This time around I used the juice of half of a lemon and baking soda.  This mixture was also fizzy, but smelled much better than the vinegar mixture.  No measuring involved, I just used enough of each ingredient to make a paste.  I used the same method of dipping a soft tea towel into the mixture and buffing in little circles.  This bowl (granted it’s the largest) clocked in at around an hour and this method took a LOT more effort.

diy eco friendly brass tarnish remover

My hands were cramping so badly by the end, I looked like I was repping some sort of gang.  The results, however, looked much better than the vinegar method.

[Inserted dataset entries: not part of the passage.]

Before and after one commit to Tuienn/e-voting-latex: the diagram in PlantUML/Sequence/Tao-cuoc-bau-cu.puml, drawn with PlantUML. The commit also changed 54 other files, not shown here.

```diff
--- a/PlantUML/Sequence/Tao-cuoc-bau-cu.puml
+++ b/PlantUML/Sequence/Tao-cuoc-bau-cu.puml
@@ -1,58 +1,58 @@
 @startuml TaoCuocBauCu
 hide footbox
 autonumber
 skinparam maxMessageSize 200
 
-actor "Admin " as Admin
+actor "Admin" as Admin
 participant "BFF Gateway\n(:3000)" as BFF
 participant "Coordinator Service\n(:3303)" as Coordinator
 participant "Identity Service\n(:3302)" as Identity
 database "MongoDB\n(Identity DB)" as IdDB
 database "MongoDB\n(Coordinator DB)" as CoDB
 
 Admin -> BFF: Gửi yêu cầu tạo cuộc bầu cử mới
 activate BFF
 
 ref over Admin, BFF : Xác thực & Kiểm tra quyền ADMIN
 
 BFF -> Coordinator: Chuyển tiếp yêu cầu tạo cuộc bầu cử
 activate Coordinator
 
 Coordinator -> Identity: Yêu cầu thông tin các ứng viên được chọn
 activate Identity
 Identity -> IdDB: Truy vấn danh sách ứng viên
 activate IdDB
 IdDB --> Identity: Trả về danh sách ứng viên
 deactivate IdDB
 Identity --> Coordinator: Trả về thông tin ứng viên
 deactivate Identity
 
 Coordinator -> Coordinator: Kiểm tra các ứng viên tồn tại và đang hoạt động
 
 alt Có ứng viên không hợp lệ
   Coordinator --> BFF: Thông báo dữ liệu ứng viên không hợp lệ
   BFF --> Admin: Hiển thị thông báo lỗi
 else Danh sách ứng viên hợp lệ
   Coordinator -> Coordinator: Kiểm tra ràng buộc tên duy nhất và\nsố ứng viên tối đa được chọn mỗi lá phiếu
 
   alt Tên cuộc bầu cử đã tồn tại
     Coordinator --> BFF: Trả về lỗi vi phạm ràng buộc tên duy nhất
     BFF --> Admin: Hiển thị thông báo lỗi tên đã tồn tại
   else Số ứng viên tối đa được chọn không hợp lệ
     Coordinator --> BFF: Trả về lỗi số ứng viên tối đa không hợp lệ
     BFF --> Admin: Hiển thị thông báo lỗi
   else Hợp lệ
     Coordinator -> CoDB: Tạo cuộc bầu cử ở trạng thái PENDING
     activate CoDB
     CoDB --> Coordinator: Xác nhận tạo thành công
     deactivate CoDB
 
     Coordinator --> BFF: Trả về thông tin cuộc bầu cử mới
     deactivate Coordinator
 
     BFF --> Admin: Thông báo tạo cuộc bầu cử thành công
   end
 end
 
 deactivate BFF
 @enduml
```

diy eco friendly brass tarnish remover diy eco friendly brass tarnish remover

“Just Right”

The third and final method was super easy, and produced the very best result.  I cut a lemon in fourths, sprinkled some salt on the lemon and rubbed it around the rim of the small round bowl.  I applied little to no pressure, and in under five minutes, the tarnish disappeared completely and the brass had a beautiful shine to it.

diy eco friendly brass tarnish remover

I did a lil’ bad photoshop to put the before and after together so you can see just how dramatically different the after really is.

diy eco friendly brass tarnish remover

Of course I had to use this treatment on the other two bowls as well and damned if they aren’t one of my favorite $12 purchases in the history of ever.

diy eco friendly brass tarnish remover

And what does a lemon cost, like 10 cents?  My wallet loves me.  I got so excited about the finished product that I started writing this post immediately.  Seriously I haven’t even decided where I’m going to put them yet…  One last bit of before + after action:

diy eco friendly brass tarnish remover

So the next time you’re staring at that tarnished brass whatever in your house, grab a lemon and some table salt and treat yourself to this super simple, satisfying polishing technique!

What are your favorite DIY / eco-friendly ways to clean?  Do tell…